the study released yesterday, Berkeley
Lab analyzed more than 50,000 home sales near 67 wind
facilities in 27 counties
across nine U.S. states.  In
summary, the
research did not find any statistically identifiable impacts
of wind facilities
to nearby home property values. Read the full 2013 report, the previously published 2009 report, and yesterday’s press release below for more information.

Immediate releaseLawrence
Berkeley National Laboratory (Berkeley Lab) analyzed more than
50,000 home
sales near 67 wind facilities in 27 counties across nine U.S.
states, yet was
unable to uncover any impacts to nearby home property values.
is the second of two major studies we have conducted on this
topic [the first
was published in 2009
see below], and
in both studies [using two different datasets] we find no
statistical evidence
that operating wind turbines have had any measureable impact on
home sales
prices,” says Ben Hoen, the lead author of the new report.
is a researcher in the Environmental Energy Technologies
Division of Berkeley
new study used a number of sophisticated techniques to control
for other
potential impacts on home prices, including collecting data that
spanned well
before the wind facilities’ development was announced to after
they were
constructed and operating. This allowed the researchers to
control for any
pre-existing differences in home sales prices across their
sample and any
changes that occurred due to the housing bubble. 
study, the most comprehensive to-date, builds on both the
previous Berkeley Lab
study as well a number of other academic and published U.S.
studies, which also
generally find no measureable impacts near operating turbines.
there have been claims of significant property value impacts
near operating wind
turbines that regularly surface in the press or in local
communities, strong evidence
to support those claims has failed to materialize in all of the
major U.S.
studies conducted thus far”, says Hoen. 
“Moreover, our findings comport with the large set of
studies that have
investigated other potentially similar disamenities, such as
high voltage
transmission lines, land fills, and noisy roads, which suggest
that widespread impacts
from wind turbines would be either relatively small or
report was authored by Ben Hoen (Berkeley Lab), Jason P. Brown
(formerly USDA
now Federal Reserve Bank of Kansas City), Thomas Jackson (Texas
A & M and
Real Property Analytics), Ryan Wiser (Berkeley Lab), Mark Thayer
(San Diego State University)
and Peter Cappers (Berkeley Lab). The research was supported by
the U.S.
Department of Energy’s Office of Energy Efficiency and Renewable

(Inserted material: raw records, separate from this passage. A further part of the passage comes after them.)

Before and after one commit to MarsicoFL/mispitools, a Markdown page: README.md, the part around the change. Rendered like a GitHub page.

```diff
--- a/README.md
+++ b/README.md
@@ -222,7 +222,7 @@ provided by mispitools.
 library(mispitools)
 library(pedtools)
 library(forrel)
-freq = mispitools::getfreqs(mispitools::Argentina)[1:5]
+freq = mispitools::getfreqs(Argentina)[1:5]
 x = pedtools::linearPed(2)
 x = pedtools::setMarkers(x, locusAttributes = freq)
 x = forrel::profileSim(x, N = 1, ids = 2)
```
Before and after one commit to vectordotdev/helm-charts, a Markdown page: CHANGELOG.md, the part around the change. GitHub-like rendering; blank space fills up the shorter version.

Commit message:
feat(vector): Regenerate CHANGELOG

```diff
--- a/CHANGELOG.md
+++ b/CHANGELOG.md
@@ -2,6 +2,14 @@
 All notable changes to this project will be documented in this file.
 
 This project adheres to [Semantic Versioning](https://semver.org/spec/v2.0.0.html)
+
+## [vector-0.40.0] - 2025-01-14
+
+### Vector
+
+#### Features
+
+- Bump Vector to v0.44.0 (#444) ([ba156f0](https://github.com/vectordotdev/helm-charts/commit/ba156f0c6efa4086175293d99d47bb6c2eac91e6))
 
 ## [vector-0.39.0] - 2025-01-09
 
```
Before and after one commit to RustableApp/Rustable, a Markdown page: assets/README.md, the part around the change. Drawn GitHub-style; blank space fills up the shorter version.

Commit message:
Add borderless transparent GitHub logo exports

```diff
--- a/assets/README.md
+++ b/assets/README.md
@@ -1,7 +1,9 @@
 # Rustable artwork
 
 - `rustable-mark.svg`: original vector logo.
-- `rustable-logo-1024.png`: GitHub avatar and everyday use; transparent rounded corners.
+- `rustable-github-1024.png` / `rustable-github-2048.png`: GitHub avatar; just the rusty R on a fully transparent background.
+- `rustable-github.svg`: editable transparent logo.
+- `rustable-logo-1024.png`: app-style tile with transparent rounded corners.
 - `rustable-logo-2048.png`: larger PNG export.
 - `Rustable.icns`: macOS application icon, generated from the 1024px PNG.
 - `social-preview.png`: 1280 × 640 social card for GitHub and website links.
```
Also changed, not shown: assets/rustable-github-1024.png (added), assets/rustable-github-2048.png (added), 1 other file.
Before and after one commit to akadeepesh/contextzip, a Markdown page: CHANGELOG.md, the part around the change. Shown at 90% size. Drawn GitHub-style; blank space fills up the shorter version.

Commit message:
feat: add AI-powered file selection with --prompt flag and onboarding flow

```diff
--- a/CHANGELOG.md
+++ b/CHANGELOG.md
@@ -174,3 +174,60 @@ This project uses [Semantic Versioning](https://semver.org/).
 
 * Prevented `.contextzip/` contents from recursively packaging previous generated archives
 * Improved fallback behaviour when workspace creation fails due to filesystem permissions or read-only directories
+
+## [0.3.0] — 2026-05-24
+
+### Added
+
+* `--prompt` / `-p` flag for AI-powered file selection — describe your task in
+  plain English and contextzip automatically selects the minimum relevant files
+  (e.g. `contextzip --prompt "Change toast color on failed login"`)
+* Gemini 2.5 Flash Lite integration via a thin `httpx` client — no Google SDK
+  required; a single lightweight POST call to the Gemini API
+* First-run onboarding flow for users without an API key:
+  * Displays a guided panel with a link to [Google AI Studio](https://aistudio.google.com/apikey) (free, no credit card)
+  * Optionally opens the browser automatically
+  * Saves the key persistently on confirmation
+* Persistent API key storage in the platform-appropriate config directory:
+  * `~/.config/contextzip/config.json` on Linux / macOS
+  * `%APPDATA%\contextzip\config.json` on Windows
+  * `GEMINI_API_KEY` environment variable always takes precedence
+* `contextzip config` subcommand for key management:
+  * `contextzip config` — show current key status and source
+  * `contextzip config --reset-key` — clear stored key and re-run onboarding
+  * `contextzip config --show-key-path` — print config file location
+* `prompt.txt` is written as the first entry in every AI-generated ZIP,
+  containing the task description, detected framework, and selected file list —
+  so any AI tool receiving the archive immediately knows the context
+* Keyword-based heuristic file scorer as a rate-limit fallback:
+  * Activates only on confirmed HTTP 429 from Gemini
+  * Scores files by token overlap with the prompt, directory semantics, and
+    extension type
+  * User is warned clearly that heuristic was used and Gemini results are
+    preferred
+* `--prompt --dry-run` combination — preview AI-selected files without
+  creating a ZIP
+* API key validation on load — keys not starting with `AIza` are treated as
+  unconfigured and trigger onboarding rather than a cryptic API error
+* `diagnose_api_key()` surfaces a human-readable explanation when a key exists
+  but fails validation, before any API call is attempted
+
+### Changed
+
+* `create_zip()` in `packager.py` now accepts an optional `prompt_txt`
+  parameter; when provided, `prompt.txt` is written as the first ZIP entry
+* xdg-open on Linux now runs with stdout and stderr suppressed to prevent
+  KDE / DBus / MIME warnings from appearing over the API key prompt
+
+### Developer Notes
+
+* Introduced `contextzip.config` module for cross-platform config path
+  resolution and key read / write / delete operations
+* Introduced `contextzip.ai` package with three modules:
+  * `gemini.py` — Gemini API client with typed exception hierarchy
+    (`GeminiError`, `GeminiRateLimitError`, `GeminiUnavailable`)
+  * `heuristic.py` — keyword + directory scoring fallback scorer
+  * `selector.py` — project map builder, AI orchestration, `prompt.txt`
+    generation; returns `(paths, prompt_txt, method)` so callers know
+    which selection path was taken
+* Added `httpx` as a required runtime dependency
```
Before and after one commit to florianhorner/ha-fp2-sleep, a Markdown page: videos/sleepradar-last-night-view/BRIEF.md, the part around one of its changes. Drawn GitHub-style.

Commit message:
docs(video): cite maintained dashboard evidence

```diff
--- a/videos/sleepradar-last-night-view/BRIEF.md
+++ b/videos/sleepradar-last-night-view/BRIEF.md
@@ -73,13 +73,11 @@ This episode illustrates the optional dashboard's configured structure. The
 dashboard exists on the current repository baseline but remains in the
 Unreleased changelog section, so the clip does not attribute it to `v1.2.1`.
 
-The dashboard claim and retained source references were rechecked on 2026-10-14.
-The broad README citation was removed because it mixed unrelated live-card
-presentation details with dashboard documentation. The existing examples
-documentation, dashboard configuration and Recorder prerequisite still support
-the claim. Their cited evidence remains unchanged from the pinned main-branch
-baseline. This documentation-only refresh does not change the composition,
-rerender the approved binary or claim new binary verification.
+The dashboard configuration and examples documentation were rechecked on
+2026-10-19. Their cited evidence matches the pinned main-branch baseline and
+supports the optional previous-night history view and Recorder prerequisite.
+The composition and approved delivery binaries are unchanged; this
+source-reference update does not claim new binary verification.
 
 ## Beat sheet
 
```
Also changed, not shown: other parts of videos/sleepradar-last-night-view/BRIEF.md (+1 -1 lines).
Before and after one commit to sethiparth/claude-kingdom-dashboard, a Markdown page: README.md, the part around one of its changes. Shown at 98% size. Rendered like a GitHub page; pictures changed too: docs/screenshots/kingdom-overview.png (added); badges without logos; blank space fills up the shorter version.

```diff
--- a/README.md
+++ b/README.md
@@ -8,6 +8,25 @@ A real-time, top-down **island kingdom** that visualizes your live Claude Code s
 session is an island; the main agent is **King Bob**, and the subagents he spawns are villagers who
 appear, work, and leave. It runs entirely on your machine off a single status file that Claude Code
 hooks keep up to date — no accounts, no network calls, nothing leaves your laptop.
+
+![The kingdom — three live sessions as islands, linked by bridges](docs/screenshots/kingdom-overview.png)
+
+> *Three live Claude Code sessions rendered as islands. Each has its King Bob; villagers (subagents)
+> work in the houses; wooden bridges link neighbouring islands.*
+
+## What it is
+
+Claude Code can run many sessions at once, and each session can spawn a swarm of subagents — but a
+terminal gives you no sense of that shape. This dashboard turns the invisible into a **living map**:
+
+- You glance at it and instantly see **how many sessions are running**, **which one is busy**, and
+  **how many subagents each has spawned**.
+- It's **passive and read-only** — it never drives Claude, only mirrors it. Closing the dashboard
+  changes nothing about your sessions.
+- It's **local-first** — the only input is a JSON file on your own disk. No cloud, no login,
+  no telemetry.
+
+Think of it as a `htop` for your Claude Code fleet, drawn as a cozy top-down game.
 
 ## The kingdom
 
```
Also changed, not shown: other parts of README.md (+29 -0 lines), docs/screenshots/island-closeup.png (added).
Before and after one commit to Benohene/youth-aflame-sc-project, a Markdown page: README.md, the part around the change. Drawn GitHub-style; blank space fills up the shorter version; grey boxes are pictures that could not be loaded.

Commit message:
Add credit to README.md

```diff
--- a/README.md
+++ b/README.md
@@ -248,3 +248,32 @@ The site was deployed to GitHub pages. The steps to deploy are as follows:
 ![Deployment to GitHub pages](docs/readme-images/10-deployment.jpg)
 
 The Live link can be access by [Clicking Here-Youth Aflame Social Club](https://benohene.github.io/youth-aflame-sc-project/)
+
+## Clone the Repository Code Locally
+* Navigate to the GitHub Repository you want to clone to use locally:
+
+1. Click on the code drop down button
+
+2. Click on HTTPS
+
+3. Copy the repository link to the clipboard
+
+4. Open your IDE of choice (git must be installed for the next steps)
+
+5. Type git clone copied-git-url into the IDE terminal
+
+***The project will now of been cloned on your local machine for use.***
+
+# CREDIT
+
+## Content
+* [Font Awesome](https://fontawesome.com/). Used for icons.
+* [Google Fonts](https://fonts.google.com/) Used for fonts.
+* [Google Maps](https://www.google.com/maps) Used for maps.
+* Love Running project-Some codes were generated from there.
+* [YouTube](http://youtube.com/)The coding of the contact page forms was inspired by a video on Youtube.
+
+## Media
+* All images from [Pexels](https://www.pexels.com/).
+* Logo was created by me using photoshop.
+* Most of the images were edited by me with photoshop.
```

Berkeley National Laboratory addresses the world’s most urgent
challenges by advancing sustainable energy, protecting human
health, creating
new materials, and revealing the origin and fate of the
universe. Founded in
1931, Berkeley Lab’s scientific expertise has been recognized
with 13 Nobel
prizes. The University of California manages Berkeley Lab for
the U.S.
Department of Energy’s Office of Science. For more, visit

Allan Chen (510) 486-4210,

Ben Hoen (845) 758-1896,